## Instructions to follow:
Copy each line below in which the string "Hong" appears.

## Information shown:
# # #

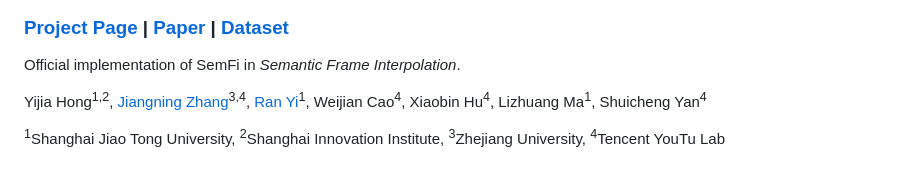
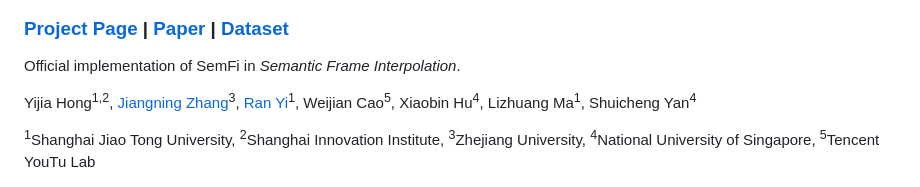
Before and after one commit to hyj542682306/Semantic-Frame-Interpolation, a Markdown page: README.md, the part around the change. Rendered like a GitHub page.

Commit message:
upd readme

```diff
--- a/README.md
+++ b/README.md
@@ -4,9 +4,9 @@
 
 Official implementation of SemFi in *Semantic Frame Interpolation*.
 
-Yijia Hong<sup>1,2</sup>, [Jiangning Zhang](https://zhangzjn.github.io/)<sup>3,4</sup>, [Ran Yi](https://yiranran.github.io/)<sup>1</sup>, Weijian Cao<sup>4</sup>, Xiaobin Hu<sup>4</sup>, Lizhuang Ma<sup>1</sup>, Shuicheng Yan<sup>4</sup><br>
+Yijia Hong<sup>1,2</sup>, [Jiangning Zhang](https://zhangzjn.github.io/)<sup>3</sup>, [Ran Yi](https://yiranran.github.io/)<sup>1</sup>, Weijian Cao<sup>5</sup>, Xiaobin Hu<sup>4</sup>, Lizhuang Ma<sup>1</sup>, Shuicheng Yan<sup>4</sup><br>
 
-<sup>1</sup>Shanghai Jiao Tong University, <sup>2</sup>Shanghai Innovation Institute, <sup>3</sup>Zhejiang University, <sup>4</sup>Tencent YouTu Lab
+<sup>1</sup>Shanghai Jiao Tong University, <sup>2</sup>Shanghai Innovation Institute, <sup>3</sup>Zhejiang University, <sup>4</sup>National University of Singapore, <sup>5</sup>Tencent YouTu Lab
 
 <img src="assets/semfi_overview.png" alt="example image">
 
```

# # #

## Response:
-Yijia Hong<sup>1,2</sup>, [Jiangning Zhang](https://zhangzjn.github.io/)<sup>3,4</sup>, [Ran Yi](https://yiranran.github.io/)<sup>1</sup>, Weijian Cao<sup>4</sup>, Xiaobin Hu<sup>4</sup>, Lizhuang Ma<sup>1</sup>, Shuicheng Yan<sup>4</sup><br>
+Yijia Hong<sup>1,2</sup>, [Jiangning Zhang](https://zhangzjn.github.io/)<sup>3</sup>, [Ran Yi](https://yiranran.github.io/)<sup>1</sup>, Weijian Cao<sup>5</sup>, Xiaobin Hu<sup>4</sup>, Lizhuang Ma<sup>1</sup>, Shuicheng Yan<sup>4</sup><br>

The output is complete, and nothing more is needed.